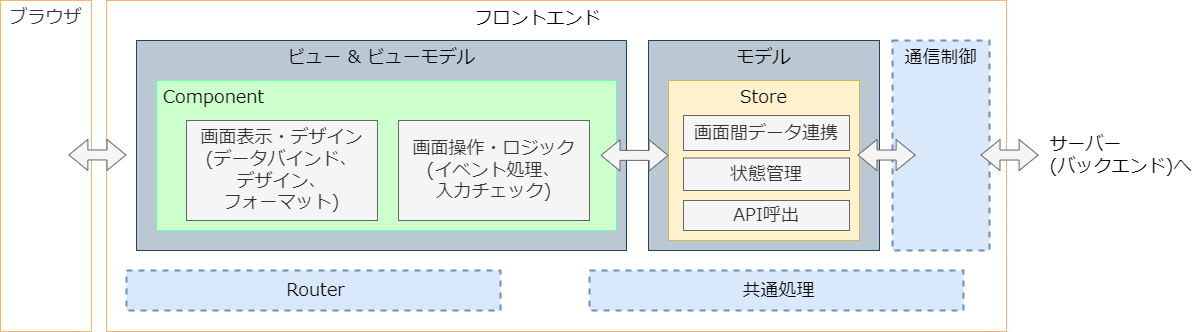
Above: documents/contents/images/app-architecture/client-side-rendering/frontend-architecture-light.png in AlesInfiny/maris (draw.io), before the change. Source tidied: cells renumbered, new cells last; positions are measured from the earlier drawing's top-left corner, leaving out a move shared by most shapes.
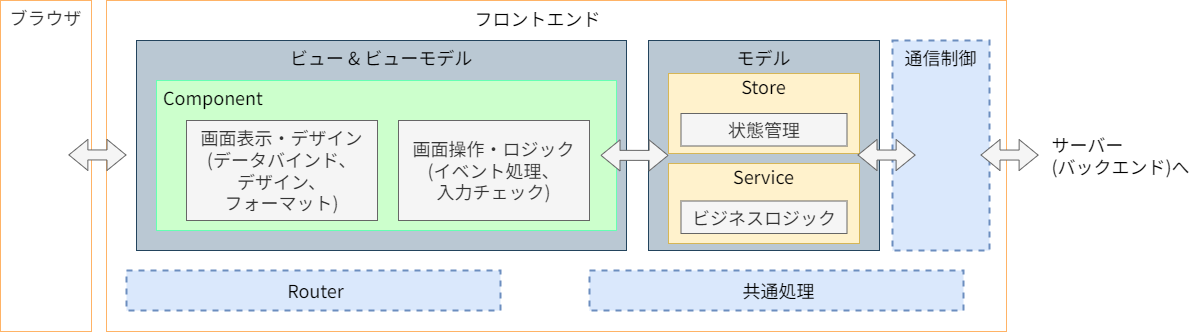
Later version of the same file.

What changed in the source:
```diff
@@ -23,18 +23,12 @@
     <mxCell id="8" value="画面操作・ロジック&lt;br style=&quot;font-size: 18px&quot;&gt;(イベント処理、&lt;br style=&quot;font-size: 18px&quot;&gt;入力チェック)" style="rounded=0;whiteSpace=wrap;html=1;fontSize=18;fillColor=#f5f5f5;fontColor=#333333;strokeColor=#666666;fontFamily=Noto Sans JP;fontSource=https%3A%2F%2Ffonts.googleapis.com%2Fcss%3Ffamily%3DNoto%2BSans%2BJP;verticalAlign=middle;" parent="1" vertex="1">
       <mxGeometry x="398" y="120" width="191" height="100" as="geometry" />
     </mxCell>
-    <mxCell id="9" value="Store" style="rounded=0;whiteSpace=wrap;html=1;fontSize=18;verticalAlign=top;fillColor=#fff2cc;strokeColor=#d6b656;fontFamily=Noto Sans JP;fontSource=https%3A%2F%2Ffonts.googleapis.com%2Fcss%3Ffamily%3DNoto%2BSans%2BJP;" parent="1" vertex="1">
-      <mxGeometry x="668" y="80" width="191" height="160" as="geometry" />
+    <mxCell id="9" value="Store" style="rounded=0;whiteSpace=wrap;html=1;fontSize=18;verticalAlign=top;fillColor=#fff2cc;strokeColor=#d6b656;fontFamily=Noto Sans JP;fontSource=https%3A%2F%2Ffonts.googleapis.com%2Fcss%3Ffamily%3DNoto%2BSans%2BJP;spacing=0;spacingTop=-2;" parent="1" vertex="1">
+      <mxGeometry x="668" y="73" width="191" height="80" as="geometry" />
     </mxCell>
-    <mxCell id="10" value="画面間データ連携" style="rounded=0;whiteSpace=wrap;html=1;fontSize=18;fillColor=#f5f5f5;strokeColor=#666666;fontColor=#333333;fontFamily=Noto Sans JP;fontSource=https%3A%2F%2Ffonts.googleapis.com%2Fcss%3Ffamily%3DNoto%2BSans%2BJP;" parent="1" vertex="1">
-      <mxGeometry x="683" y="115" width="166" height="35" as="geometry" />
-    </mxCell>
     <mxCell id="11" value="状態管理" style="rounded=0;whiteSpace=wrap;html=1;fontSize=18;fillColor=#f5f5f5;strokeColor=#666666;fontColor=#333333;fontFamily=Noto Sans JP;fontSource=https%3A%2F%2Ffonts.googleapis.com%2Fcss%3Ffamily%3DNoto%2BSans%2BJP;" parent="1" vertex="1">
-      <mxGeometry x="683" y="157.5" width="166" height="32.5" as="geometry" />
+      <mxGeometry x="680.5" y="113" width="166" height="32.5" as="geometry" />
     </mxCell>
-    <mxCell id="12" value="API呼出" style="rounded=0;whiteSpace=wrap;html=1;fontSize=18;fillColor=#f5f5f5;strokeColor=#666666;fontColor=#333333;fontFamily=Noto Sans JP;fontSource=https%3A%2F%2Ffonts.googleapis.com%2Fcss%3Ffamily%3DNoto%2BSans%2BJP;" parent="1" vertex="1">
-      <mxGeometry x="683" y="200" width="166" height="30" as="geometry" />
-    </mxCell>
     <mxCell id="13" value="通信制御" style="rounded=0;whiteSpace=wrap;html=1;fontSize=18;dashed=1;fillColor=#dae8fc;strokeColor=#6C8EBF;fontColor=#000000;strokeWidth=2;verticalAlign=top;fontFamily=Noto Sans JP;fontSource=https%3A%2F%2Ffonts.googleapis.com%2Fcss%3Ffamily%3DNoto%2BSans%2BJP;" parent="1" vertex="1">
       <mxGeometry x="892" y="40" width="97" height="210" as="geometry" />
     </mxCell>
@@ -74,5 +68,11 @@
     <mxCell id="21" value="&lt;div style=&quot;text-align: left; font-size: 18px;&quot;&gt;&lt;span style=&quot;font-size: 18px;&quot;&gt;サーバー&lt;/span&gt;&lt;/div&gt;&lt;div style=&quot;text-align: left; font-size: 18px;&quot;&gt;&lt;span style=&quot;font-size: 18px;&quot;&gt;(バックエンド)へ&lt;/span&gt;&lt;/div&gt;" style="text;html=1;strokeColor=none;fillColor=none;align=center;verticalAlign=middle;whiteSpace=wrap;rounded=0;fontFamily=Noto Sans JP;fontSource=https%3A%2F%2Ffonts.googleapis.com%2Fcss%3Ffamily%3DNoto%2BSans%2BJP;fontSize=18;" parent="1" vertex="1">
       <mxGeometry x="1046" y="140" width="149" height="30" as="geometry" />
     </mxCell>
+    <mxCell id="22" value="Service" style="rounded=0;whiteSpace=wrap;html=1;fontSize=18;verticalAlign=top;fillColor=#fff2cc;strokeColor=#d6b656;fontFamily=Noto Sans JP;fontSource=https%3A%2F%2Ffonts.googleapis.com%2Fcss%3Ffamily%3DNoto%2BSans%2BJP;spacing=0;spacingTop=-2;" parent="1" vertex="1">
+      <mxGeometry x="668" y="163" width="191" height="80" as="geometry" />
+    </mxCell>
+    <mxCell id="23" value="ビジネスロジック" style="rounded=0;whiteSpace=wrap;html=1;fontSize=18;fillColor=#f5f5f5;strokeColor=#666666;fontColor=#333333;fontFamily=Noto Sans JP;fontSource=https%3A%2F%2Ffonts.googleapis.com%2Fcss%3Ffamily%3DNoto%2BSans%2BJP;" parent="1" vertex="1">
+      <mxGeometry x="680.5" y="200.5" width="166" height="32.5" as="geometry" />
+    </mxCell>
   </root>
 </mxGraphModel>
```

+--

Could you set down the data exactly as given, minus its pictures?

--- Task answer ---
Above: documents/contents/images/app-architecture/client-side-rendering/frontend-architecture-light.png in AlesInfiny/maris (draw.io), before the change. Source tidied: cells renumbered, new cells last; positions are measured from the earlier drawing's top-left corner, leaving out a move shared by most shapes.
Later version of the same file.

What changed in the source:
```diff
@@ -23,18 +23,12 @@
     <mxCell id="8" value="画面操作・ロジック&lt;br style=&quot;font-size: 18px&quot;&gt;(イベント処理、&lt;br style=&quot;font-size: 18px&quot;&gt;入力チェック)" style="rounded=0;whiteSpace=wrap;html=1;fontSize=18;fillColor=#f5f5f5;fontColor=#333333;strokeColor=#666666;fontFamily=Noto Sans JP;fontSource=https%3A%2F%2Ffonts.googleapis.com%2Fcss%3Ffamily%3DNoto%2BSans%2BJP;verticalAlign=middle;" parent="1" vertex="1">
       <mxGeometry x="398" y="120" width="191" height="100" as="geometry" />
     </mxCell>
-    <mxCell id="9" value="Store" style="rounded=0;whiteSpace=wrap;html=1;fontSize=18;verticalAlign=top;fillColor=#fff2cc;strokeColor=#d6b656;fontFamily=Noto Sans JP;fontSource=https%3A%2F%2Ffonts.googleapis.com%2Fcss%3Ffamily%3DNoto%2BSans%2BJP;" parent="1" vertex="1">
-      <mxGeometry x="668" y="80" width="191" height="160" as="geometry" />
+    <mxCell id="9" value="Store" style="rounded=0;whiteSpace=wrap;html=1;fontSize=18;verticalAlign=top;fillColor=#fff2cc;strokeColor=#d6b656;fontFamily=Noto Sans JP;fontSource=https%3A%2F%2Ffonts.googleapis.com%2Fcss%3Ffamily%3DNoto%2BSans%2BJP;spacing=0;spacingTop=-2;" parent="1" vertex="1">
+      <mxGeometry x="668" y="73" width="191" height="80" as="geometry" />
     </mxCell>
-    <mxCell id="10" value="画面間データ連携" style="rounded=0;whiteSpace=wrap;html=1;fontSize=18;fillColor=#f5f5f5;strokeColor=#666666;fontColor=#333333;fontFamily=Noto Sans JP;fontSource=https%3A%2F%2Ffonts.googleapis.com%2Fcss%3Ffamily%3DNoto%2BSans%2BJP;" parent="1" vertex="1">
-      <mxGeometry x="683" y="115" width="166" height="35" as="geometry" />
-    </mxCell>
     <mxCell id="11" value="状態管理" style="rounded=0;whiteSpace=wrap;html=1;fontSize=18;fillColor=#f5f5f5;strokeColor=#666666;fontColor=#333333;fontFamily=Noto Sans JP;fontSource=https%3A%2F%2Ffonts.googleapis.com%2Fcss%3Ffamily%3DNoto%2BSans%2BJP;" parent="1" vertex="1">
-      <mxGeometry x="683" y="157.5" width="166" height="32.5" as="geometry" />
+      <mxGeometry x="680.5" y="113" width="166" height="32.5" as="geometry" />
     </mxCell>
-    <mxCell id="12" value="API呼出" style="rounded=0;whiteSpace=wrap;html=1;fontSize=18;fillColor=#f5f5f5;strokeColor=#666666;fontColor=#333333;fontFamily=Noto Sans JP;fontSource=https%3A%2F%2Ffonts.googleapis.com%2Fcss%3Ffamily%3DNoto%2BSans%2BJP;" parent="1" vertex="1">
-      <mxGeometry x="683" y="200" width="166" height="30" as="geometry" />
-    </mxCell>
     <mxCell id="13" value="通信制御" style="rounded=0;whiteSpace=wrap;html=1;fontSize=18;dashed=1;fillColor=#dae8fc;strokeColor=#6C8EBF;fontColor=#000000;strokeWidth=2;verticalAlign=top;fontFamily=Noto Sans JP;fontSource=https%3A%2F%2Ffonts.googleapis.com%2Fcss%3Ffamily%3DNoto%2BSans%2BJP;" parent="1" vertex="1">
       <mxGeometry x="892" y="40" width="97" height="210" as="geometry" />
     </mxCell>
@@ -74,5 +68,11 @@
     <mxCell id="21" value="&lt;div style=&quot;text-align: left; font-size: 18px;&quot;&gt;&lt;span style=&quot;font-size: 18px;&quot;&gt;サーバー&lt;/span&gt;&lt;/div&gt;&lt;div style=&quot;text-align: left; font-size: 18px;&quot;&gt;&lt;span style=&quot;font-size: 18px;&quot;&gt;(バックエンド)へ&lt;/span&gt;&lt;/div&gt;" style="text;html=1;strokeColor=none;fillColor=none;align=center;verticalAlign=middle;whiteSpace=wrap;rounded=0;fontFamily=Noto Sans JP;fontSource=https%3A%2F%2Ffonts.googleapis.com%2Fcss%3Ffamily%3DNoto%2BSans%2BJP;fontSize=18;" parent="1" vertex="1">
       <mxGeometry x="1046" y="140" width="149" height="30" as="geometry" />
     </mxCell>
+    <mxCell id="22" value="Service" style="rounded=0;whiteSpace=wrap;html=1;fontSize=18;verticalAlign=top;fillColor=#fff2cc;strokeColor=#d6b656;fontFamily=Noto Sans JP;fontSource=https%3A%2F%2Ffonts.googleapis.com%2Fcss%3Ffamily%3DNoto%2BSans%2BJP;spacing=0;spacingTop=-2;" parent="1" vertex="1">
+      <mxGeometry x="668" y="163" width="191" height="80" as="geometry" />
+    </mxCell>
+    <mxCell id="23" value="ビジネスロジック" style="rounded=0;whiteSpace=wrap;html=1;fontSize=18;fillColor=#f5f5f5;strokeColor=#666666;fontColor=#333333;fontFamily=Noto Sans JP;fontSource=https%3A%2F%2Ffonts.googleapis.com%2Fcss%3Ffamily%3DNoto%2BSans%2BJP;" parent="1" vertex="1">
+      <mxGeometry x="680.5" y="200.5" width="166" height="32.5" as="geometry" />
+    </mxCell>
   </root>
 </mxGraphModel>
```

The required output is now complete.